*** EVERYTHING BUT THE SQUEAL *** Makes you want to get on the next flight to Santiago and eat cocido! Rick Stein, TV chef "Delicious" - Time Magazine "Fascinating" - The Economist "Enjoyable and witty" - Waterstones "Mouthwatering" - LA Times "Raucous, affectionate" - Irish Times "Fascinating and hilarious" - Toronto Star *** John Barlow, a self-confessed glutton, finds himself in a meat-lover’s dream. Galicia, in the misty north-western cormer of ‘green’ Spain, is a place where they revere and consume every part of the pig. This starts Barlow thinking about the nature of our relationship with food – what’s delicious, what’s not, and what sort of obligation we have to the animals we eat. Over the course of one glorious year, Barlow tries the patience of his vegetarian wife as he goes the whole hog and vows to eat every part of a Galician pig - everything but the squeal. In his travels he takes part in a thousand-year-old antthrowing festival of Laza, makes pig-bladder puddings for carnival, and manages to taste every other part of the animal, from snout to tail. All washed down with local wine! In the tradition of Bill Bryson, Calvin Trillin and Anthony Bourdain, Everything but the Squeal is an adventure in extreme eating, a hilariously quirky travel book, and a perceptive look at how what we eat makes us who we are. First pubished by Farrar, Straus and Giroux in the USA. *** Reviews With good humor and shameless enthusiasm, he has written a delicious meat note. Verdict: Read. Time Magazine ...the attraction of Mr Barlow’s book is that he goes well beyond the business of eating. He gives us a fascinating journal of his Galician wanderings. The Economist Like Bill Bryson, Mr. Barlow has canny comic timing. What both writers get by on is cerebral charm that can verge on slapstick. New York Times An enjoyable and witty journal of gourmet wanderings in Galicia. Waterstone's Books Quarterly Perhaps even more satisfying than his madcap extreme eating and cooking experiences are Barlow's quotable observations about Galicians. New York Post A mouthwatering adventure. LA Times A raucous, affectionate road trip, on which you don’t know where the next meal is coming from. Irish Times Fascinating and hilarious. Toronto Star Charmingly informative and witty. Publishers Weekly Barlow is a very fine writer, and exhibits genius in figuring out new ways to describe food. Edmonton Journal One of the funniest and most moving stories of the so-called ‘new Spain’. La Nación (Argentina) A most compelling and delicious book... This is a fine and noteworthy addition to any serious Spanish food library, and a must-read for anyone contemplating a trip into this green corner of Spain. Hollywood Reporter Barlow is a companionable guide expounding upon history, traditions and the personalities of Galicia. His writing style is quick, lively and filled with delicious details. He takes readers on a sublime journey of the senses. Publishers Weekly (starred review) Barlow is a writer first and foremost, not just another foodie looking for a publisher to pick up his tapas tab. He embraces his adopted culture with affectionate and knowing ribbing... A savory travelogue with insights that go beyond taste and texture. Kirkus keywords: spain and spanish food, galicia and north west spain, humorous travel books about spain, northern spain and food like cocido, rick stein, the pilgrims way in santiago de compostela, memoirs of an englishman abroad

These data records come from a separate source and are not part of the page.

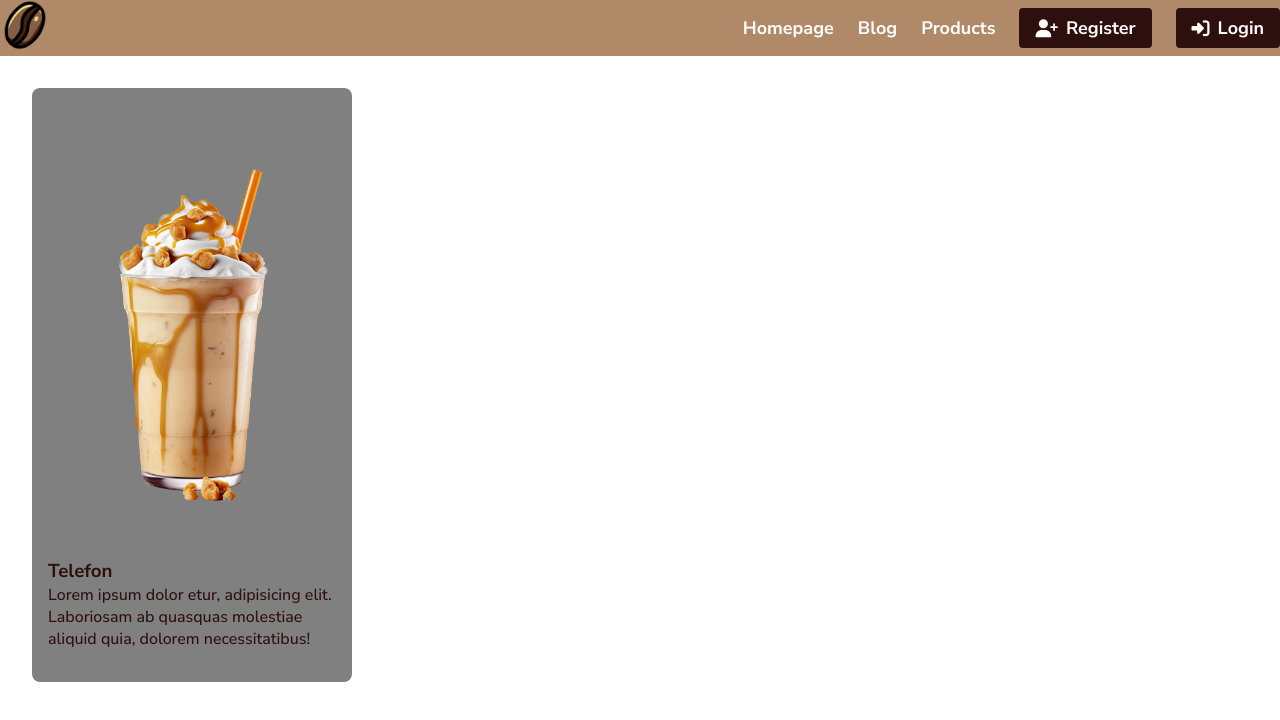
Repository: liviamucioniu/Coffee-Shop-Website
Page: index.html
An editor plug-in stored every save of this project. The page is shown before and after the next save, followed by the edit.
The browser window is 1280 px wide. The pictures show the whole page.

Above is the page before, as saved 2023-10-20 17:48:47.

### index.html
<!DOCTYPE html>
<html lang="en">
    <head>
        <meta charset="UTF-8" />
        <meta name="viewport" content="width=device-width, initial-scale=1.0" />
        <title>Magazin online</title>
        <link rel="stylesheet" href="styles.css" />
        <script defer src="script.js"></script>
        <link rel="preconnect" href="https://fonts.googleapis.com" />
        <link rel="preconnect" href="https://fonts.gstatic.com" crossorigin />
        <link
            href="https://fonts.googleapis.com/css2?family=Montserrat:ital,wght@0,200;0,400;0,500;1,100;1,200;1,300;1,400;1,500&family=Nunito+Sans:ital,opsz,wght@0,6..12,200;0,6..12,300;0,6..12,500;0,6..12,600;0,6..12,700;0,6..12,900;0,6..12,1000;1,6..12,200;1,6..12,300;1,6..12,400;1,6..12,500;1,6..12,600;1,6..12,900;1,6..12,1000&family=Open+Sans:ital,wght@1,300&family=Poppins:ital,wght@0,400;1,300;1,500&display=swap"
            rel="stylesheet"
        />
        <link
            rel="stylesheet"
            href="https://cdnjs.cloudflare.com/ajax/libs/font-awesome/6.4.2/css/all.min.css"
            integrity="sha512-z3gLpd7yknf1YoNbCzqRKc4qyor8gaKU1qmn+CShxbuBusANI9QpRohGBreCFkKxLhei6S9CQXFEbbKuqLg0DA=="
            crossorigin="anonymous"
            referrerpolicy="no-referrer"
        />
    </head>
    <body>
        <header id="header">
            <div class="logo-wrapper">
                <img class="logo" src="./assets/logo.png" alt="Logo" />
            </div>
            <!-- nav -->
            <nav class="navigation">
                <a class="link" href="#">Homepage</a>
                <a class="link" href="#">Blog</a>
                <a class="link" href="#">Products</a>
                <a class="link button" href="#">
                    <i class="fa-solid fa-user-plus"></i> Register</a
                >
                <a class="link button" href="#">
                    <i class="fa-solid fa-right-to-bracket"></i> Login</a
                >
            </nav>
        </header>
        <!-- sectiunea -->
        <section id="product-list">
            <div class="product-card">
                <img
                    class="product-image"
                    src="./assets/images/frappe.png"
                    alt="Frappe"
                />
                <h3 class="product-name">Telefon</h3>
                <p class="product-description">
                    Lorem ipsum dolor etur, adipisicing elit. Laboriosam ab
                    quasquas molestiae aliquid quia, dolorem necessitatibus!
                </p>
            </div>
        </section>
    </body>
</html>

### styles.css
:root {
    --coffee-color-1: #ede0d4;
    --coffee-color-2: #e6ccb2;
    --coffee-color-3: #ddb892;
    --coffee-color-4: #b08968;
    --coffee-color-5: #7f5539;
    --coffee-color-6: #9c6644;
    --color-light: #fffefd;
    --color-dark: #2d100e;
}

html {
    font-size: 16px;
}

*,
*::before,
*::after {
    margin: 0;
    padding: 0;
}

body {
    color: var(--color-dark);
    font-family: "Nunito Sans", sans-serif;
}

@media screen and (max-width: 560px) {
    html {
        font-size: 12px;
    }
}

#header {
    padding: 2rem 1 rem;
    background-color: var(--coffee-color-4);
    display: flex;
    justify-content: space-between;
}

header .logo {
    max-width: 50px;
}

#header .navigation {
    display: flex;
    align-items: center;
    gap: 1.5rem;
}

#header .navigation .link {
    font-size: 1.125rem;
    text-decoration: none;
    color: var(--color-light);
    font-weight: 700;
    transition: all 0.3s ease-in-out;
}

#header .navigation .link:hover {
    color: var(--color-dark);
}

#header .navigation .link.button {
    display: flex;
    align-items: center;
    gap: 0.5rem;
    padding: 0.5rem 1rem;
    background-color: var(--color-dark);
    border-radius: 0.25rem;
}

#header .navigation .link.button:hover {
    background-color: var(--coffee-color-3);
}

#product-list {
    display: flex;
    gap: 1.5rem;
    padding: 2rem;
    flex-wrap: wrap;
}

.product-card {
    border-radius: 0.5rem;
    max-width: 18rem;
    background-color: gray;
    padding: 2rem 1rem;
}

.product-image {
    max-width: 100%;
}

### script.js
// const title = document.getElementById("title");
// console.log(title);
// title.classList.add("main");

After the next save:
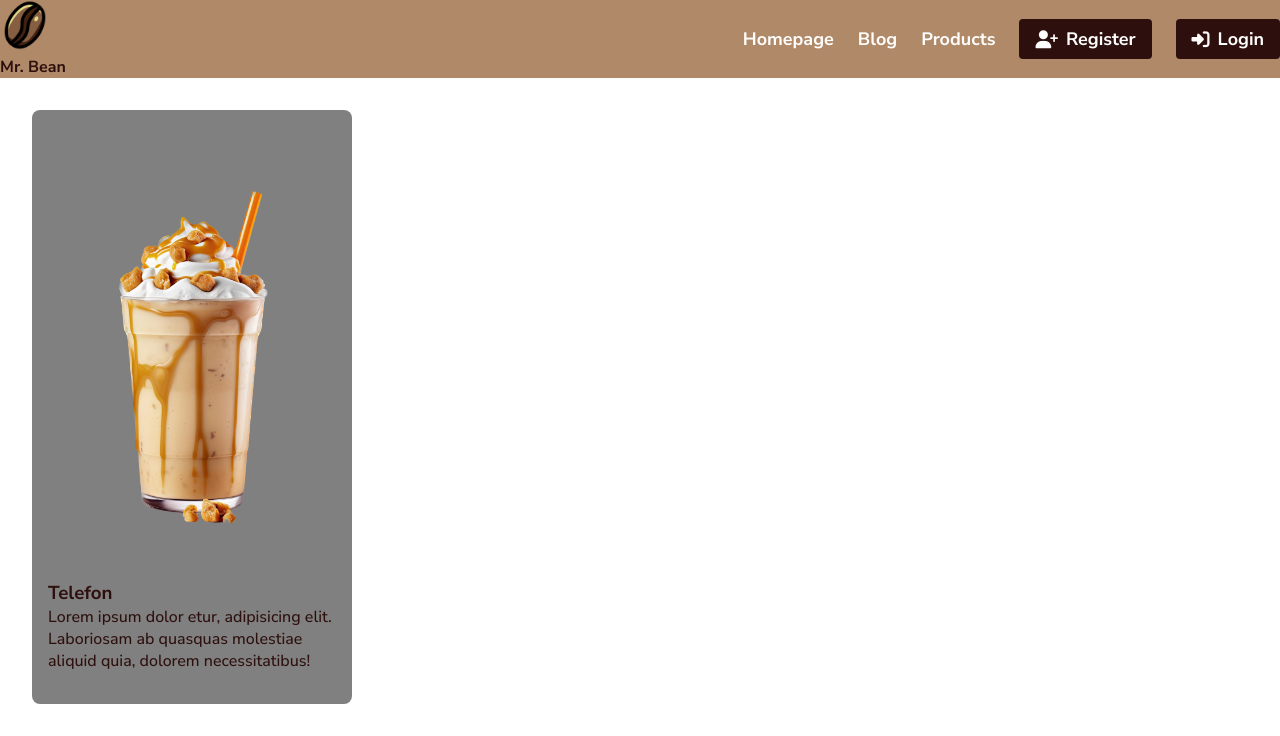
Saved 20 s later.
--- a/index.html
+++ b/index.html
@@ -24,6 +24,7 @@
         <header id="header">
             <div class="logo-wrapper">
                 <img class="logo" src="./assets/logo.png" alt="Logo" />
+                <h4>Mr. Bean</h4>
             </div>
             <!-- nav -->
             <nav class="navigation">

A year pigging out in Northern Spain
Author: John Barlow
Author: Geraldine M. Haverty,Stephen J. Richardson
Relates the fortunes of a shipwrecked family as they adapt to life on an island with abundant animal and plant life.
Author: William Henry Giles Kingston
Category: Adventure stories